** WHAT TO PRODUCE **
Look through the records, and whenever a line includes the word "ipynb", copy it.
+ + +
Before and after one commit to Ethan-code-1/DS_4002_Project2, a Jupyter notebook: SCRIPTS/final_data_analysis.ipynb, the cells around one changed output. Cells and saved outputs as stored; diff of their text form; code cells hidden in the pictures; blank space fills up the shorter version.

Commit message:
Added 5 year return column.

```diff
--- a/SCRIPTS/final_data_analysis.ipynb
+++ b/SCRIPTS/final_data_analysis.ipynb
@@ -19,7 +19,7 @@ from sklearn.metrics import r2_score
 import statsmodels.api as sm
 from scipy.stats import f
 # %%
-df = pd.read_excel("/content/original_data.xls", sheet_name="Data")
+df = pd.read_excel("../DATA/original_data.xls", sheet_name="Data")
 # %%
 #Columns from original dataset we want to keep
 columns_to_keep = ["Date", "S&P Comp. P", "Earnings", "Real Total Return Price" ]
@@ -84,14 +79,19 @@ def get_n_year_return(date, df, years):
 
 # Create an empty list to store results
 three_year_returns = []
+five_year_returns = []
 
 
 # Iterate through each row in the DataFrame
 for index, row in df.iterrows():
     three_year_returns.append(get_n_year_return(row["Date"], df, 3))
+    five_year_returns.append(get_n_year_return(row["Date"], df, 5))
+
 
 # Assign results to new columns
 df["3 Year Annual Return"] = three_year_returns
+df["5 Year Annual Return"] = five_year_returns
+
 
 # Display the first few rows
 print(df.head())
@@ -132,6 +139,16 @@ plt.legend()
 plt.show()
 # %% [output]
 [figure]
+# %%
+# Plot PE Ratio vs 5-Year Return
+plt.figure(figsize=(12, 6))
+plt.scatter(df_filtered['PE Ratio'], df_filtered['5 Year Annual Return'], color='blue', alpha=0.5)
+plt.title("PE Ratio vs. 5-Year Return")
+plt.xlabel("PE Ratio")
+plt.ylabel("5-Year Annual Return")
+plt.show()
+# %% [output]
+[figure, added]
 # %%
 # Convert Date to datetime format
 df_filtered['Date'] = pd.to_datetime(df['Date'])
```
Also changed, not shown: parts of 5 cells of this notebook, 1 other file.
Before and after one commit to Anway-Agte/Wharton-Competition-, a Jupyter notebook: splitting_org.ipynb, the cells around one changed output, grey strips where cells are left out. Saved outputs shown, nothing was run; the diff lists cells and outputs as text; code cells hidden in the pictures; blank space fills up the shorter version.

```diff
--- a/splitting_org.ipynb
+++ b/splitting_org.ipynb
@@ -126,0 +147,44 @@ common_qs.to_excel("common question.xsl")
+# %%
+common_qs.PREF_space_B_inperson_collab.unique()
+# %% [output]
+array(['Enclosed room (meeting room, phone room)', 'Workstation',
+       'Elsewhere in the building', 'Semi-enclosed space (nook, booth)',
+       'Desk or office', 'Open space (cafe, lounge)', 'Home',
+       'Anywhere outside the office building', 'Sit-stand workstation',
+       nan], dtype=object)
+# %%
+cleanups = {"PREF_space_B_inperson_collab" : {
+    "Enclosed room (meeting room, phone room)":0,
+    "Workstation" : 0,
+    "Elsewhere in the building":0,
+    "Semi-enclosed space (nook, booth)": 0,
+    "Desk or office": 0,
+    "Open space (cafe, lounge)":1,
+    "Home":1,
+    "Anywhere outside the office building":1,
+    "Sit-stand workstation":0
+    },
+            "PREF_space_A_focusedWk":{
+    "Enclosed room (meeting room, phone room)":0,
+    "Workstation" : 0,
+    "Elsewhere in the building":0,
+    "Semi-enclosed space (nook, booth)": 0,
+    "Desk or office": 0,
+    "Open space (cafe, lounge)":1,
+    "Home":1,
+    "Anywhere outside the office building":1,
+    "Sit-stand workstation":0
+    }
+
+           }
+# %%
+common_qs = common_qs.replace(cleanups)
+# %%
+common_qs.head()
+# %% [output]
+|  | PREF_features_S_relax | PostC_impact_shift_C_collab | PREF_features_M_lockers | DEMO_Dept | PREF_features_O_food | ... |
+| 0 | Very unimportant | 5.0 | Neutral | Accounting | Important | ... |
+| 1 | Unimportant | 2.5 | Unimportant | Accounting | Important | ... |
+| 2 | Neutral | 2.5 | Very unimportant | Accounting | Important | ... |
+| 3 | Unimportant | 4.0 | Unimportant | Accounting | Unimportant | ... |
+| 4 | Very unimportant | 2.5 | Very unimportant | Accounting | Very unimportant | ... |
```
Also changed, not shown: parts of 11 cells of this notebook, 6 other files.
+ + +
** YOUR RESPONSE **
Before and after one commit to Ethan-code-1/DS_4002_Project2, a Jupyter notebook: SCRIPTS/final_data_analysis.ipynb, the cells around one changed output. Cells and saved outputs as stored; diff of their text form; code cells hidden in the pictures; blank space fills up the shorter version.
--- a/SCRIPTS/final_data_analysis.ipynb
+++ b/SCRIPTS/final_data_analysis.ipynb
Before and after one commit to Anway-Agte/Wharton-Competition-, a Jupyter notebook: splitting_org.ipynb, the cells around one changed output, grey strips where cells are left out. Saved outputs shown, nothing was run; the diff lists cells and outputs as text; code cells hidden in the pictures; blank space fills up the shorter version.
--- a/splitting_org.ipynb
+++ b/splitting_org.ipynb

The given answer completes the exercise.